EXERCISE GOAL:
Retype the records word for word. Skip every image.

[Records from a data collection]
☆ ☆ ☆ ☆ ☆

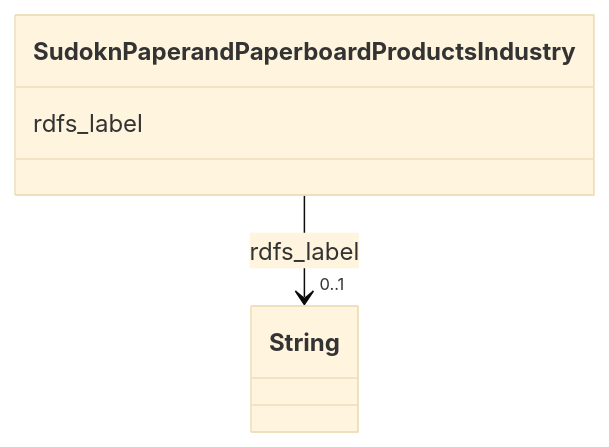
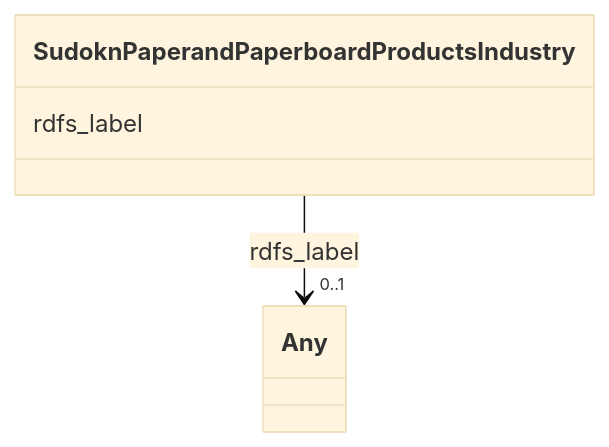
One commit to frink-okn/graph-descriptions changed the diagram in sudokn-kg/classes/SudoknPaperandPaperboardProductsIndustry.md. Above: the diagram before and after it, drawn with Mermaid (base theme). The commit also changed other lines of this file and 903 other files, not shown here.

````diff
--- a/sudokn-kg/classes/SudoknPaperandPaperboardProductsIndustry.md
+++ b/sudokn-kg/classes/SudoknPaperandPaperboardProductsIndustry.md
@@ -23,15 +18,15 @@
 ```mermaid
  classDiagram
     class SudoknPaperandPaperboardProductsIndustry
     click SudoknPaperandPaperboardProductsIndustry href "../SudoknPaperandPaperboardProductsIndustry"
       SudoknPaperandPaperboardProductsIndustry : rdfs_label
         
           
     
     
-    SudoknPaperandPaperboardProductsIndustry --> "0..1" String : rdfs_label
-    click String href "../String"
+    SudoknPaperandPaperboardProductsIndustry --> "0..1" Any : rdfs_label
+    click Any href "../Any"
 
         
       
 ```
````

☆ ☆ ☆ ☆ ☆

EXERCISE OUTPUT:
One commit to frink-okn/graph-descriptions changed the diagram in sudokn-kg/classes/SudoknPaperandPaperboardProductsIndustry.md. Above: the diagram before and after it, drawn with Mermaid (base theme). The commit also changed other lines of this file and 903 other files, not shown here.

````diff
--- a/sudokn-kg/classes/SudoknPaperandPaperboardProductsIndustry.md
+++ b/sudokn-kg/classes/SudoknPaperandPaperboardProductsIndustry.md
@@ -23,15 +18,15 @@
 ```mermaid
  classDiagram
     class SudoknPaperandPaperboardProductsIndustry
     click SudoknPaperandPaperboardProductsIndustry href "../SudoknPaperandPaperboardProductsIndustry"
       SudoknPaperandPaperboardProductsIndustry : rdfs_label
         
           
     
     
-    SudoknPaperandPaperboardProductsIndustry --> "0..1" String : rdfs_label
-    click String href "../String"
+    SudoknPaperandPaperboardProductsIndustry --> "0..1" Any : rdfs_label
+    click Any href "../Any"
 
         
       
 ```
````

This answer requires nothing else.